Cows bond closely with their herd and create close friendships. They can anticipate the future and experience pain, fear and anxiety, which makes the abuses of factory farms all the more cruel. The dairy industry likes to show images of cows grazing on rolling green pastures, but most of the roughly nine million cows used for dairy in the United States are confined either indoors or in dirt feedlots without a blade of grass. And calves used for veal are taken from their mothers shortly after birth before being forced to spend their short lives in tiny crates.
The U.S. dairy industry subjects cows to cruel treatment that includes repeated impregnation, forced overproduction of milk, restrictive confinement and poor nutrition. Cows’ welfare could be vastly improved by providing more available space, opportunities for exercise and access to pasture to help avoid the health, stress and behavioral problems associated with poor conditions.
Cows display their emotions in subtle ways. A low ear position and cool nose, for example, mean that a cow is feeling good.

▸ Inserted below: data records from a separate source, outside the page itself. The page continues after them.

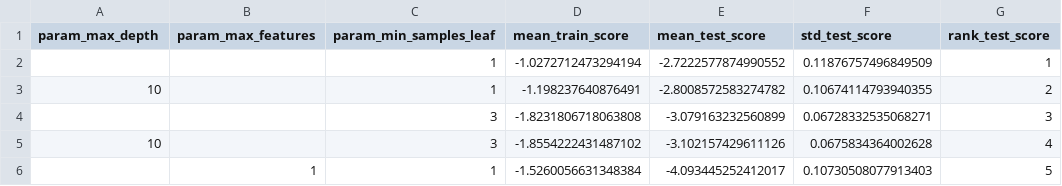
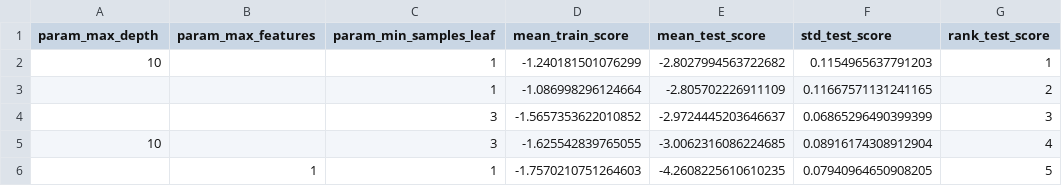
Before and after one commit to AviaoSemAsaa/SI2, a CSV file: resultados/ajuste_rf_regressao.csv, drawn as a sheet.

```diff
--- a/resultados/ajuste_rf_regressao.csv
+++ b/resultados/ajuste_rf_regressao.csv
@@ -1,6 +1,6 @@
 param_max_depth,param_max_features,param_min_samples_leaf,mean_train_score,mean_test_score,std_test_score,rank_test_score
-,,1,-1.0272712473294194,-2.7222577874990552,0.11876757496849509,1
-10,,1,-1.198237640876491,-2.8008572583274782,0.10674114793940355,2
-,,3,-1.8231806718063808,-3.079163232560899,0.06728332535068271,3
-10,,3,-1.8554222431487102,-3.102157429611126,0.0675834364002628,4
-,1,1,-1.5260056631348384,-4.093445252412017,0.10730508077913403,5
+10,,1,-1.240181501076299,-2.8027994563722682,0.1154965637791203,1
+,,1,-1.086998296124664,-2.805702226911109,0.11667571131241165,2
+,,3,-1.5657353622010852,-2.9724445203646637,0.06865296490399399,3
+10,,3,-1.625542839765055,-3.0062316086224685,0.08916174308912904,4
+,1,1,-1.7570210751264603,-4.2608225610610235,0.07940964650908205,5
```
Also changed, not shown: resultados/ajuste_rf_classificacao.csv, 7 other files.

One day a week can make a world of difference for your health, animals and the environment! Start by trying a new vegetable-packed dish or swap your usual entrée with a plant-based meat alternative.